Adding activated charcoal to food on occasion may help you eliminate harmful toxins. Chef V discusses simple ways you can add it to food, drinks and even for hygiene.
“Eat a rainbow of foods.”
No doubt you’ve heard this nutritional maxim from diet therapists such as myself.
If you’re not familiar with this dietary advice, it simply means that you should eat a wide variety of vegetables and some fruit to ensure you’re getting a ton of antioxidants in your diet. So while green veggies are super healthy, you might also want to include purple carrots and cabbage, blueberries, yellow squash, red bell peppers, etc…
Eat foods with black color
But there’s one color in food that’s not typically thought of in healthy diets: black.
Sure, you might be thinking “eggplant.” But name a few other foods that are black in color. Quick, you have 10 seconds.
I’ll tell you about one ingredient that you can have fun with every once in a while. It’s not so much a food as it is a supplement. It’s….activated charcoal.
Now, I’ve already written a post about why activated charcoal is good for you and what it’s used for. (Check it out here.) However, I’ll give you the Cliffs-Notes version….
Activated charcoal is a powerful detox agent. Many hospitals keep it in stock in case a patient swallows poison. It basically acts like a stomach pump and neutralizes toxins.
One thing I didn’t mention in the other post I wrote about activated charcoal is where it comes from. It’s a byproduct of ash from coconut shells. Wood and plant materials are also sources of activated charcoal. No, charcoal is not something you’ll find in the produce aisle at your supermarket. Rather, charcoal pills or powder are sold at health food or vitamin stores.
Adding activated charcoal to food
I love adding activated charcoal to food. There are a couple reasons why. First and foremost, it can really help you kickstart a cleanse. Say you’re off the healthy bandwagon and eating lots of fast food and sugary snacks. And you know it’s time to purge some of those toxins because you just don’t feel good.

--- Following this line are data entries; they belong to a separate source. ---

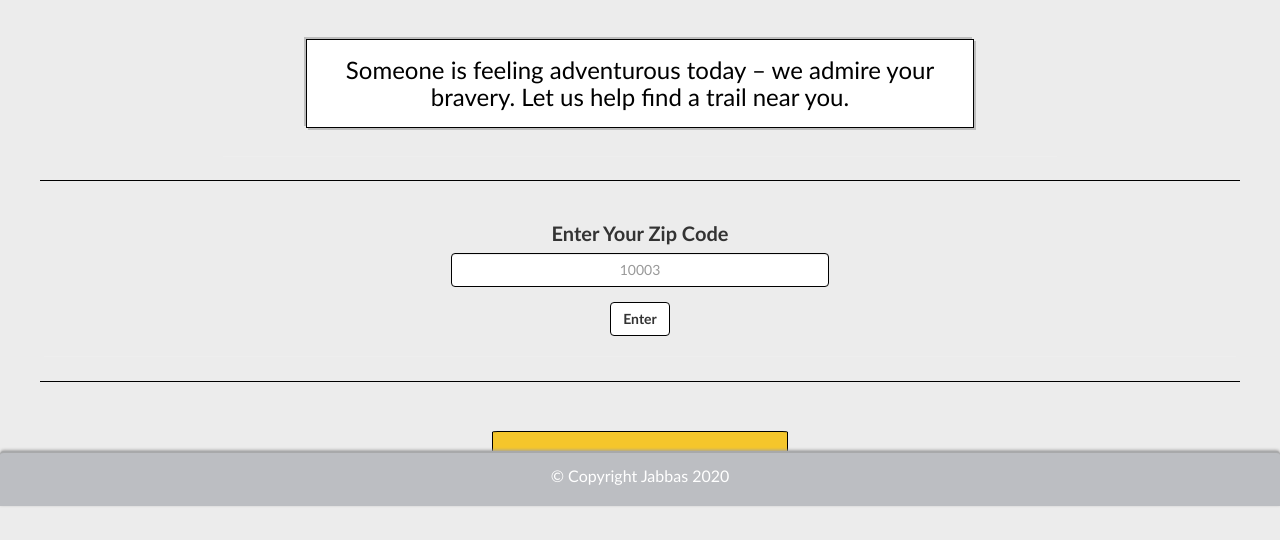
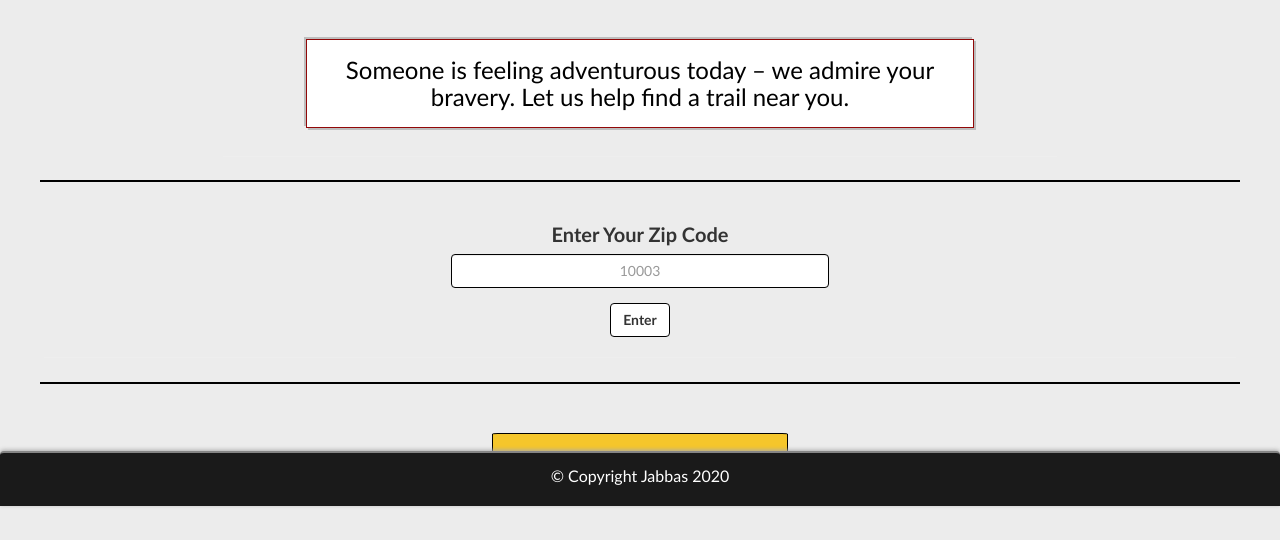
Before and after one commit to selinbtr/jabbas, a Flask app: template templates/hike.html in a window 1280 px wide. Shown: the part 294-834 px from the top of the page. Before the commit the page ends 800 px from the top, so only its background shows below. Run offline with Flask 2, Linux system fonts and the light colour scheme; the template is opened without the code that fills it, so the values that code supplies are empty; some libraries are stand-ins or nearby versions.

Commit message:
touch ups

```diff
--- a/static/style.css
+++ b/static/style.css
@@ -14,8 +14,8 @@ body {
 }
 
 #header {
-    background-image: url("https://static.vecteezy.com/system/resources/previews/000/154/986/original/grunge-danger-caution-background-vector.jpg");
-    background-size: contain;
+    background-image: url("https://wikitravel.org/upload/shared//f/f1/Mount_Apo_Banner.jpg");
+    background-size: 1500px 200px;
 }
 
 h1 {
@@ -113,7 +113,7 @@ h3 {
 
 #word-memo {
     text-align: center;
-    border: 1pt solid black;
+    border: 1pt solid rgb(145, 7, 7);
     padding: 2%;
     width: 80%;
     margin: auto;
@@ -192,8 +192,8 @@ html, body {
 }
 
 #border {
-    border-top: .5pt solid black;
-    border-bottom: .5pt solid black;
+    border-top: 1.5pt solid black;
+    border-bottom: 1.5pt solid black;
     width: 100%;
     padding-top: 3%;
     font-size: 20px;
@@ -227,8 +227,8 @@ html, body {
 #button-choice {
     margin: 1%;
     text-align: center;
-    background-color: rgb(1, 70, 150);
-    border: 5pt solid rgb(1, 69, 146);
+    background-color: rgb(139, 21, 5);
+    border: 5pt solid rgb(134, 20, 5);
     width: 25%;
     box-shadow: -3px 4px 3px rgb(189, 188, 188);
 }
@@ -289,7 +289,6 @@ th {
     background-color: rgb(245, 198, 43);
     margin-bottom: 0;
     border: 1pt solid black;
-
     color: black;
     border-bottom-left-radius: 0%;
     border-bottom-right-radius: 0%;
@@ -303,10 +302,10 @@ th {
 }
 
 footer {
-    background-color: rgb(188, 190, 194);
+    background-color: rgb(26, 26, 26);
     border-top-left-radius: 4px;
     border-top-right-radius: 4px;
-    border-top: 2px solid rgb(168, 169, 170);
+    border-top: 2pt solid rgb(133, 133, 133);;
     color: white;
     min-height: 55px;
     font-family: 'Calibri';
@@ -317,6 +316,6 @@ footer {
     bottom: 0;
     width: 100%;
     padding-top: 12px;
-    box-shadow: 0px -1px 3px rgb(163, 162, 162);
+    box-shadow: 0px -1px 4px rgb(170, 170, 170);
     z-index: 1;
 }
--- a/templates/index.html
+++ b/templates/index.html
@@ -55,8 +55,8 @@
 
         <div class="row">
             <div class="col-xs-12 col-md-12" id="choose">
-                <a type="button" class="btn btn-primary btn-lg" href="movie.html" role="button">Watch a Movie</a>
-                <a type="button" class="btn btn-primary btn-lg" href="hike.html" role="button">Go on a Hike</a>
+                <a type="button" class="btn btn-primary btn-lg" id="button-choice" href="movie.html" role="button">Watch a Movie</a>
+                <a type="button" class="btn btn-primary btn-lg" id="button-choice" href="hike.html" role="button">Go on a Hike</a>
             </div>
         </div>
         <hr>
```
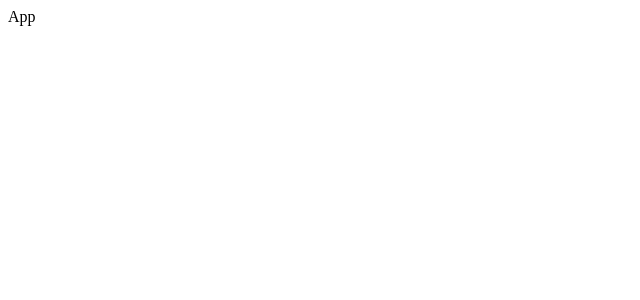
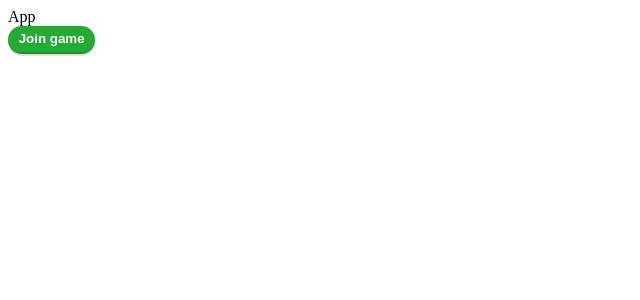
Before and after one commit to Mehdi-Verfaillie/online-game-mt4-hetic, a React (Vite) app in the folder frontend/: page / in a window 1280 px wide. Shown: the top 300 px of the page, without its empty margins (0-640 px from the left). Built offline with nearby package versions, Linux system fonts and the light colour scheme.

Commit message:
[add] login button component/ test

```diff
--- a/frontend/src/App.tsx
+++ b/frontend/src/App.tsx
@@ -1,9 +1,11 @@
-import React from 'react'
+import React from 'react';
+import Button from './features/login/component/Button.component'
 
 function App() {
 	return (
 		<div>
 			<>App</>
+			<Button />
 		</div>
 	)
 }
--- /dev/null
+++ b/frontend/src/features/login/component/Button.component.tsx
@@ -0,0 +1,12 @@
+import React from 'react'
+import './button.css'
+
+const Button = () => {
+  return (
+    <div>
+        <button>Join game</button>
+    </div>
+  )
+}
+
+export default Button
--- /dev/null
+++ b/frontend/src/features/login/component/button.css
@@ -0,0 +1,13 @@
+button {
+    padding: 0.4em 0.8em;
+    color: #fff;
+    font-weight: bold;
+    background: #26aa36;
+    border: none;
+    border-radius: 2em;
+    border-bottom: 2px solid rgba(0,0,0,0.15);
+    box-shadow: 0 0 0.2em 0 rgb(0 0 0 / 10%), 0 2px 0 0 rgb(0 0 0 / 10%);
+    user-select: none;
+    cursor: pointer;
+    outline: none;
+}
```
Also changed, not shown: 1 other file (tests, documents, lock files or other folders).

Well, in addition to avoiding fast food, sugary snack foods, gluten, caffeine and alcohol for a few days, you can also add a little activated charcoal powder to your meals or drinks like no-sugar lemonade. Adding activated charcoal to your meals will help remove stored toxins from your body. (When you do a Chef V cleanse or 21 day detox, you’ll get pre- and post-cleanse instructions.)
The second reason I like adding activated charcoal is simply for aesthetics. Meals, drinks, or treats like ice cream look artistically beautiful by adding black color.
And adding activated charcoal to food is easy. To try it out, I recommend sprinkling some charcoal powder and mixing it into any number of dishes. Let’s start with an simple one. Like my famous guacamole recipe:
Easy Guacamole With Activated Charcoal (serves 4)
- 2 medium avocados, peeled and pitted
- ½ cup fresh lime juice
- ¼ cup chopped fresh cilantro
- ½ small jalapeño, stems removed and finely diced
- ¼ cup chopped white onion
- 1 tbsp activated charcoal
Combine all ingredients in a large bowl. With a masher (or fork), mash the ingredients together until the guacamole becomes the consistency you crave: smooth or chunky.
Adding activated charcoal to cocktails
Detox and retox at the same time! That’s right, you can enjoy a killer craft cocktail with activated charcoal. It goes without saying that if you have a few martinis, you will be drunk. Now amount of charcoal is going to prevent a hangover. However, adding some charcoal from time to time may help prevent toxic overload in the liver.
Best uses for activated charcoal
For example, you can add a tiny bit of it to your toothpaste. This will help pull bad bacteria from your mouth. Moreover, you can also use activated charcoal for skin. I sometimes apply some to a face mask. I simply stir a dime-size amount into the mix. The charcoal provides extra extraction power. Acne is an indication of bad bacteria seeping out the pores. But internally, acne can also indicate a sluggish detoxification system. Charcoal, in effect, acts like a roto-rooter, flushing (more accurately: binding) out toxins from your system.
How often should you add activated charcoal in food and drinks?
Not everyday. Because charcoal is a binding agent, it can also attach to beneficial nutrients, not just harmful toxins. And if you take medication, it’s probably best to both limit charcoal intake as well as not ingest it within a few hours of your meds. That’s because charcoal can render a medication ineffective.
Use charcoal sparingly. Especially as an ingredient in food and drink recipes. However, you can use it more often as part of your skin care routine.